UK Coal is a fairly traditional company. Until recently, anything that was not directly affecting the production of coal was seen as unnecessary! Obviously, that included internal communications. This meant that our employees would hear pretty much any news via the grapevine – much of which would be incorrect. They’d think they were learning about the company, but actually it was just gossip.

UK Coal is the largest producer of coal in the UK, and a significant supplier of energy to the UK. In total, coal provides the UK with around 40% of its energy needs and helps to keep bills down. We employ around 2,000 people in a wide range of jobs from Mining Engineers to Ecologists, most of them based in Yorkshire and Nottingham.

Previously, I worked for a northern based airline, starting as an executive assistant to one of the directors.

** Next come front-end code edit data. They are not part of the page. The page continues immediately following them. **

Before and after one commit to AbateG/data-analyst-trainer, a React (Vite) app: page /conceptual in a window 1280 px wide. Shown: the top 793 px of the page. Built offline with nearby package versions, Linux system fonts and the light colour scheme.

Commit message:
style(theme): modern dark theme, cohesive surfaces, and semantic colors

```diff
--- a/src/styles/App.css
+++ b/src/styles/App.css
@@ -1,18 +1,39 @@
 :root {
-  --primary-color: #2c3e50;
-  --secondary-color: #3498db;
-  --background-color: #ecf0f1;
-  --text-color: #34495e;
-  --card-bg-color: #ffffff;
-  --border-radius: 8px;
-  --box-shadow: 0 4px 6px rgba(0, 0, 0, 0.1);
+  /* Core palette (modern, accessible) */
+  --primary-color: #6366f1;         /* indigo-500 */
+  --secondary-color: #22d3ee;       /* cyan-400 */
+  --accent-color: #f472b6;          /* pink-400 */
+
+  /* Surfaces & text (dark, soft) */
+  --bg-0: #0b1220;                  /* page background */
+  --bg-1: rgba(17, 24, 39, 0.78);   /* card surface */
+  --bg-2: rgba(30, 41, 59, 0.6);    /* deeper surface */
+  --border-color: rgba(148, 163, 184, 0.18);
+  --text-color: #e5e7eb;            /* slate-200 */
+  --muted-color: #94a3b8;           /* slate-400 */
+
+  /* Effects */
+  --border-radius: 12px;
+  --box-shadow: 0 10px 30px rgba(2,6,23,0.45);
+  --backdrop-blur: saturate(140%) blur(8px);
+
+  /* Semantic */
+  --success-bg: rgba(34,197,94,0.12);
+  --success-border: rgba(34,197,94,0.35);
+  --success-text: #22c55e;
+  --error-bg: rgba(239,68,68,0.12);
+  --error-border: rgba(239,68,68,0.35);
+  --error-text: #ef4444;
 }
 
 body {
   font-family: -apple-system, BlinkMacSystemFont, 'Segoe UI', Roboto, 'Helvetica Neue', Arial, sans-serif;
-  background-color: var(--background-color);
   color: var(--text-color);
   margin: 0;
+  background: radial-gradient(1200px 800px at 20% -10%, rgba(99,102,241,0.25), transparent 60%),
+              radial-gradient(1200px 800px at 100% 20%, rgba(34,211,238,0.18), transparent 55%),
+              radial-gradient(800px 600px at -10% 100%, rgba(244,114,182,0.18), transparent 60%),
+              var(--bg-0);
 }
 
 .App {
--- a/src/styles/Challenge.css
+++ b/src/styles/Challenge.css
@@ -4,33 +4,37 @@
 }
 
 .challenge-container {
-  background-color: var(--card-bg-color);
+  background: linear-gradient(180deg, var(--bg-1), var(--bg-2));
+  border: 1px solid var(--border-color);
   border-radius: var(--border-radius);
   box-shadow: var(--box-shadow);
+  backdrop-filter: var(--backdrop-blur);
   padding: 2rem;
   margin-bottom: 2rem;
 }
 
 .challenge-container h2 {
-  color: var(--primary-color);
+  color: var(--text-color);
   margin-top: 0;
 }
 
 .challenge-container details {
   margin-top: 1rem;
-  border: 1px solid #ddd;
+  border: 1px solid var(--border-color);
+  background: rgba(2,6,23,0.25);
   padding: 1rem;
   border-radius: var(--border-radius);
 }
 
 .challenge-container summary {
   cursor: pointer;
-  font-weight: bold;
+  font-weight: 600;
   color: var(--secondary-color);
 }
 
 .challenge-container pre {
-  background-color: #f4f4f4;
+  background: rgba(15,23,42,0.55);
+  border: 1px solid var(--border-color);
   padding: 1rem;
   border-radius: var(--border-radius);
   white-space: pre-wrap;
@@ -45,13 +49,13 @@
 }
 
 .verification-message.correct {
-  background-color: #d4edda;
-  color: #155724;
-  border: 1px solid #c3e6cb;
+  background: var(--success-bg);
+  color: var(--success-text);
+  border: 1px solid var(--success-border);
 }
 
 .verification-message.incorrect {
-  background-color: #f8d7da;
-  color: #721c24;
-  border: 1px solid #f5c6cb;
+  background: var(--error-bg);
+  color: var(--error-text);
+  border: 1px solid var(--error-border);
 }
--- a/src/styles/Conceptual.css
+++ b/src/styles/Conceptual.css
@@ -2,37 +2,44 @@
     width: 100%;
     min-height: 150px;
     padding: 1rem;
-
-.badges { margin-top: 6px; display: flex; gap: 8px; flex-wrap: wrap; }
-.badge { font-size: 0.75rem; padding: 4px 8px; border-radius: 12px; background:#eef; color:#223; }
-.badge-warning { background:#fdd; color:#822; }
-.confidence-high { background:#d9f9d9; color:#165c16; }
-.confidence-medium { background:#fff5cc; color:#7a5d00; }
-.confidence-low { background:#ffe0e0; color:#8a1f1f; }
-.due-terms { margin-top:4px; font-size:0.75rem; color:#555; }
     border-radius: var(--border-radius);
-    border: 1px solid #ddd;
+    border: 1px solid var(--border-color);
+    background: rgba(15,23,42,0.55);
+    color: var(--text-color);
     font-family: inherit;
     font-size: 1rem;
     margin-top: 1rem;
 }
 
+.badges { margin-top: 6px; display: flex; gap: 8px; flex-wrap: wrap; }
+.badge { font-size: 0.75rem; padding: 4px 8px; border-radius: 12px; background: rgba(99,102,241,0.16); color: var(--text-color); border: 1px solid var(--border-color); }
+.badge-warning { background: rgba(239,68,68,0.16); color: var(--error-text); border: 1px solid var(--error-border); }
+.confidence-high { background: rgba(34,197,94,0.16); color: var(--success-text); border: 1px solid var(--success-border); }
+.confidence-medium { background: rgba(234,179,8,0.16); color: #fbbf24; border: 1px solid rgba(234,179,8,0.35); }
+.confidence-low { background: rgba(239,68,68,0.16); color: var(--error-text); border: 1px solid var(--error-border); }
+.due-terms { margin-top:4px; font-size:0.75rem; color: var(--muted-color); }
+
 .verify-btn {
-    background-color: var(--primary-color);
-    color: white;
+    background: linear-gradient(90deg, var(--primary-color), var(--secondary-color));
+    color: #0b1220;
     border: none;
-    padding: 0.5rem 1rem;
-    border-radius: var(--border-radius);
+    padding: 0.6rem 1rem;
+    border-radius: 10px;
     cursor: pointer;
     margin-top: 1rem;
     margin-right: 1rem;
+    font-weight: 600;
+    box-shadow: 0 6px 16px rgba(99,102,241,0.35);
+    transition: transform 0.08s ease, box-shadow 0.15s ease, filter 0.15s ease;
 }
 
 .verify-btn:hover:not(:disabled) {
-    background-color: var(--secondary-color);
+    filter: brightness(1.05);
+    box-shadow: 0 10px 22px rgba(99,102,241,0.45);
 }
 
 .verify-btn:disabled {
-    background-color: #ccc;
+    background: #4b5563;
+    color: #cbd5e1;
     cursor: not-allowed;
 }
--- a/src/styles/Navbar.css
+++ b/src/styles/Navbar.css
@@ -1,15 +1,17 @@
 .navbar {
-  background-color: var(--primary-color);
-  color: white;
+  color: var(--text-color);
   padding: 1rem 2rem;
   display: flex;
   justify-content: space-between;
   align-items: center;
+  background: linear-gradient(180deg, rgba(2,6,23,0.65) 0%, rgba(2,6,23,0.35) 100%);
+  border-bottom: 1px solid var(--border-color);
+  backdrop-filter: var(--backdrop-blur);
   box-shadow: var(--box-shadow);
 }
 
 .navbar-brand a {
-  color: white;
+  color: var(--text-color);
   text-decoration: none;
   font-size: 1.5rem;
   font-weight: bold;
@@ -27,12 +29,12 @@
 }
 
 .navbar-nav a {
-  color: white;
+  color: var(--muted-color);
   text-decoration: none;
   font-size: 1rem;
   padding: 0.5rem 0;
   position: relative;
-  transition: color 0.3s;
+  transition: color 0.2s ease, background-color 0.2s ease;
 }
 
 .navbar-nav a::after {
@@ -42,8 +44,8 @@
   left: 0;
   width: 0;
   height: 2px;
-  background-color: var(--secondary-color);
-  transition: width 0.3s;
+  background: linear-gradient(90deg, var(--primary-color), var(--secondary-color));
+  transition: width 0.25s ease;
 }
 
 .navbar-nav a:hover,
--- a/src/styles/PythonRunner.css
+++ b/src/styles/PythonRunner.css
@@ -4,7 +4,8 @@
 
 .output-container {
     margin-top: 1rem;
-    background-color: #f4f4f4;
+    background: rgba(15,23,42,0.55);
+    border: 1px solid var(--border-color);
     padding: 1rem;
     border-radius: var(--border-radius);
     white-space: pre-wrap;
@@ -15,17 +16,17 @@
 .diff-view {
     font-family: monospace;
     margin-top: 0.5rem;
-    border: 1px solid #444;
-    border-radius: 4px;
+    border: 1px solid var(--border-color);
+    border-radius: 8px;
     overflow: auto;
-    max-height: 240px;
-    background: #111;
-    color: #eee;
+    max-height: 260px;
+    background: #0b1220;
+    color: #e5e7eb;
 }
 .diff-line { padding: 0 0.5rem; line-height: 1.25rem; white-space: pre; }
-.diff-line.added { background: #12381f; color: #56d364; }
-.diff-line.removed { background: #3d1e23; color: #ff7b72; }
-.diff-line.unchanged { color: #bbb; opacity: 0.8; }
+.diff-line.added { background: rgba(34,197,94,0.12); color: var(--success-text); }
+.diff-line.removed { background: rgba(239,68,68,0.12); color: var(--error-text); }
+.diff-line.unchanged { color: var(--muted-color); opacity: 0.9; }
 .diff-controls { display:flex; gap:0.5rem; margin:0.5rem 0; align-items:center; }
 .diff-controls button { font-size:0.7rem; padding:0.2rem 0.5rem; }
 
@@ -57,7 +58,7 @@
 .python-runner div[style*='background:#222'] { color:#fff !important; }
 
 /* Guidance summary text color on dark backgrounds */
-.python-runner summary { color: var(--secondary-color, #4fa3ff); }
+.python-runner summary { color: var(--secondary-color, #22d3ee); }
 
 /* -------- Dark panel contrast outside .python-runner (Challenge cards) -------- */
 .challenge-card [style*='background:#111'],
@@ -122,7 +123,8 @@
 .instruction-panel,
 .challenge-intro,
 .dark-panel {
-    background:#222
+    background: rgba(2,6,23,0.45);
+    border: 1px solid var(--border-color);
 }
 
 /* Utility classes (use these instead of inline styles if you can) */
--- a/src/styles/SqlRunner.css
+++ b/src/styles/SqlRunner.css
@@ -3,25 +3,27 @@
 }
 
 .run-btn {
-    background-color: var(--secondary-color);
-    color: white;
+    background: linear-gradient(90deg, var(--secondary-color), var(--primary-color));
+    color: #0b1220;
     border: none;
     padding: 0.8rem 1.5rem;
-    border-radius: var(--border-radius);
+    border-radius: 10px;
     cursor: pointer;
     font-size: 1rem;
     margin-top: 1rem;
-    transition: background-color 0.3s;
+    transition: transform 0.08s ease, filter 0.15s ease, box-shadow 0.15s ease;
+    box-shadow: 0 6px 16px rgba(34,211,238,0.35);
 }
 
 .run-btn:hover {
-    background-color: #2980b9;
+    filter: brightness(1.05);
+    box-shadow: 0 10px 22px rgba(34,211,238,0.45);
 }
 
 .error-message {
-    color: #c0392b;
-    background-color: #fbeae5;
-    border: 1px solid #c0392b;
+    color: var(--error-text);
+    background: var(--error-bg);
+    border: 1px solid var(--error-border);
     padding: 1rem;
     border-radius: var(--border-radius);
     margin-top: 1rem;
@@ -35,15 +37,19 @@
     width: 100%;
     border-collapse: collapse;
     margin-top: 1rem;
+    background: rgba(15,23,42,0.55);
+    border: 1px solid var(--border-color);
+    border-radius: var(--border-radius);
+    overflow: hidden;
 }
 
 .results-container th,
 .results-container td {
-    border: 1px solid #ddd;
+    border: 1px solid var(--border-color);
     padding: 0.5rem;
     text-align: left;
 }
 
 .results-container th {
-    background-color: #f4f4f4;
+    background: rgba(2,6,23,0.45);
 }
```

They had no internal communication so when I started doing that I was able to create my role from scratch, and when I joined UK Coal it was the same again – I had the opportunity to create the role myself. It was a massive challenge, but also very satisfactory as I was able to put my own stamp on things.

The industry is very male-dominated and unionised. The average age is around 50, but we have quite a few employees in excess of 60 who actually don’t want to give up work! 80% of our employees are 800 metres underground and never in front of a computer, so you have to think outside the box to find ways to get to these people.

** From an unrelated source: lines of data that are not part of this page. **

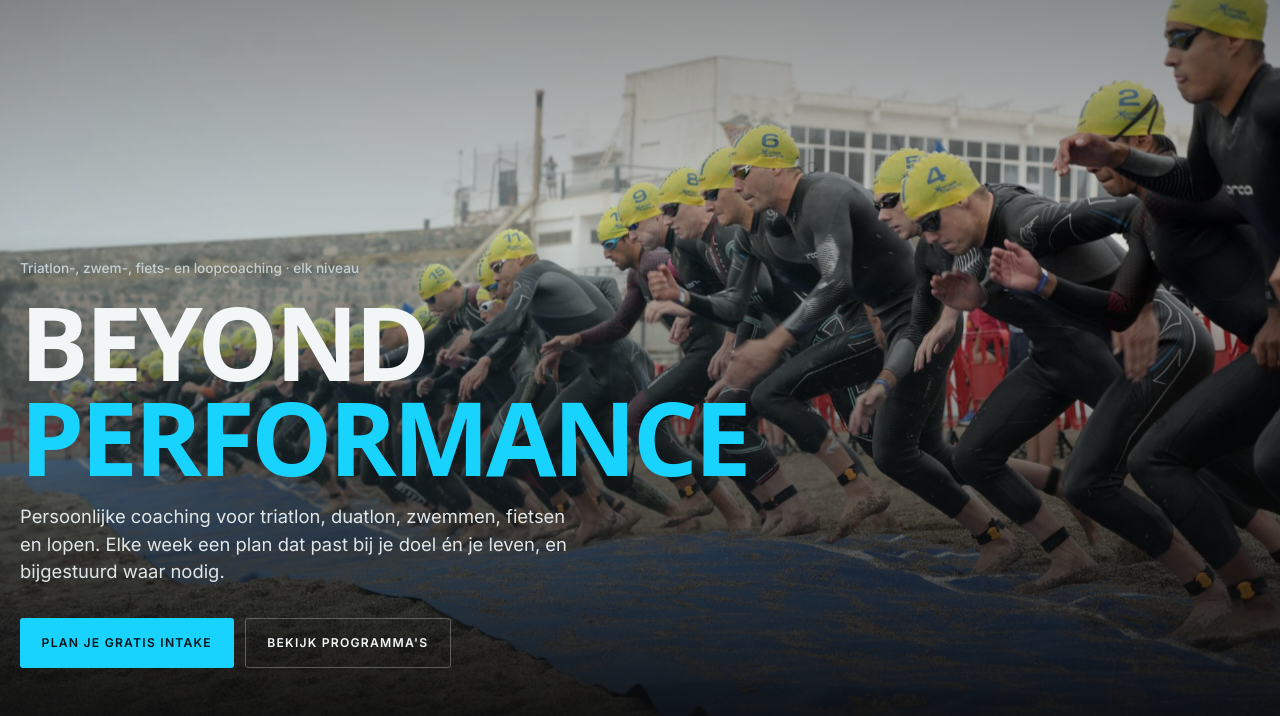
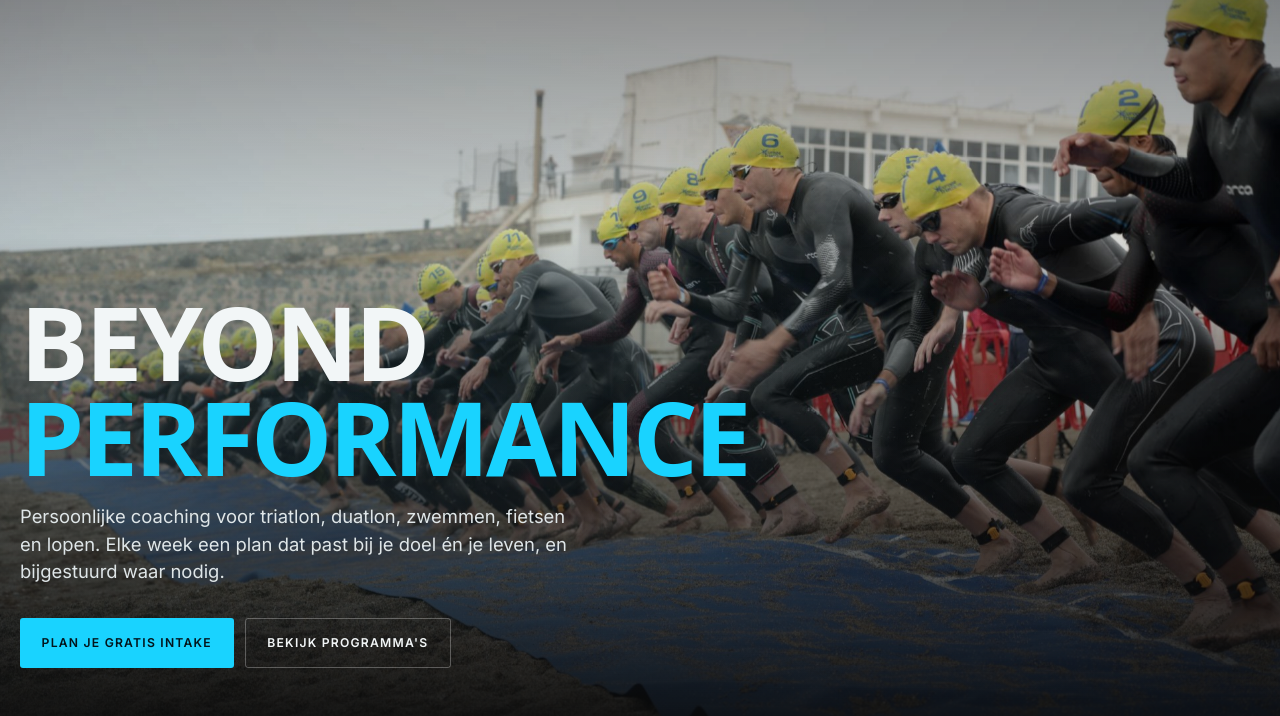
Before and after one commit to h8v6h2mmjz-eng/neal-website, a plain HTML site: page coaching.html in a window 1280 px wide. Shown: the part 84-800 px from the top of the page. Drawn offline with Linux system fonts and the light colour scheme; a web font is replaced by a local one.

Commit message:
Website bijgewerkt
Co-Authored-By: Claude Opus 5.5 <noreply@anthropic.com>

```diff
--- a/coaching.html
+++ b/coaching.html
@@ -378,7 +378,6 @@
     <div class="wrap">
       <div class="hero-grid">
         <div>
-          <p class="label" style="margin-bottom:1rem;color:#c7d0d3">Triatlon-, zwem-, fiets- en loopcoaching · elk niveau</p>
           <h1>
             <span>Beyond</span>
             <span class="accent">Performance</span>
```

When I was looking at jobs, I would always ask: “What’s your main channel?” and everyone would always say ‘Email’. So at UK Coal, I really had an opportunity to do something special. It’s estimated that about 20% of our workforce can’t read and write. This means that if you’re sending out a letter to someone’s home, they’re going to be relying on someone else to read it to them.

In the past, we’ve tried to offer some IT courses, but a lot of the guys are just really happy as they are, and don’t want to change their lifestyle or go to a class. It would put them really outside their comfort zone. You have to respect the fact that these guys have been doing what they do for a long time, they do it well and they really enjoy it.

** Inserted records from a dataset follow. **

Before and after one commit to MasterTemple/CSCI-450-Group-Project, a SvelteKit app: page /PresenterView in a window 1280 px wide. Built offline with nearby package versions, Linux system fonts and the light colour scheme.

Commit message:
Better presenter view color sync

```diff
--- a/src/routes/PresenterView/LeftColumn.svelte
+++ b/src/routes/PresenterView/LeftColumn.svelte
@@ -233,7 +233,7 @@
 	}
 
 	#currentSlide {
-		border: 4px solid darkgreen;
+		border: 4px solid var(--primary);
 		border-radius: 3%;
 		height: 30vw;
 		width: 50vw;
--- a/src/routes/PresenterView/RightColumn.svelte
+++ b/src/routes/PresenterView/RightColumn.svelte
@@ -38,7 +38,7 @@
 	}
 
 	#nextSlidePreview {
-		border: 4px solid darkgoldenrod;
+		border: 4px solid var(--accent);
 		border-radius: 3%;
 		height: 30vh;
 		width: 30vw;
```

That’s why they still want to be here, and it is up to you to adapt to their reality.

So over time I naturally became a great believer in face-to-face communication. When the new leadership team joined, I had extensive conversations with senior executives about our biggest challenges and how we could overcome those. I told them that we needed more constant communication from them than the previous team, and they’ve taken that on.

I don’t think anything will ever compare to being looked in the eye by your Chief Exec and told about your company. That’s absolutely priceless.

We hold very basic ‘canteen meetings’. When everyone piles into the canteen, we get one of our senior executives – our Chief Executive, the Chief Operating Officer or the Mine Manager – to give a 30 minute presentation followed by some Q&As. It’s usually a crazy couple of days for the management team because our employees work on shifts, so some of those meetings have to take place at five in the morning. But that really works for us. It gives the guys an opportunity to hear news first hand and then ask questions. The conversations are very open and it can be quite rowdy at times!

We also use notice boards and plasma screens around the mines as that really helps us to get messages to a wider audience.

Our CEO is very well respected because he’s worked his way up from shovelling coal at a power station, so he’s kind of a people’s hero and he’s really open about everything. He’s very intuitive and one of his ways of breaking the barriers was to host a fishing competition!

I help our Chief Operating Officer write a weekly message that goes out on a Monday to everyone. We send it out as a ‘toolbox talk’ as well, so that everyone coming onto shift has it read out to them by their Team Leader. It’s part of the Team Leader’s duty to go through those messages before every shift.

They come back to me with questions and I make sure that we get them answers, so we’ve managed to create this constant feedback loop using very basic channels.

Looking back, I’m really pleased I joined UK Coal. I’ve since spoken to my boss and he said, when we were recruiting for this position, we knew there was only going to be a finite number of people that could actually handle it.

I mean, I work in a mine. When I first joined, I walked into a meeting and someone shouted something like: “Oh, I don’t need to take my Viagra today, then.” You constantly get friendly banter like that.

They’re a really friendly bunch of guys. We do have a laugh, all in a really nice way.

If any of the guys ever realises that they’ve sworn in front of me, they can’t apologise enough. They’re true gentlemen. It’s a really friendly place and they make you feel comfortable. But yeah, you definitely couldn’t work in a mine if you were shy and retiring. No way!

 Biography – Nikki Griffiths

Nikki Griffiths is a Communications Manager at UK Coal, providing both internal and external communications support. Prior to that, she built up internal communications for a northern based airline over five years. She’s a Yorkshire lass living in London and prides herself on living life to the full! Nikki has an infectious enthusiasm for communication and engagement and believes it is pivotal to a successful business.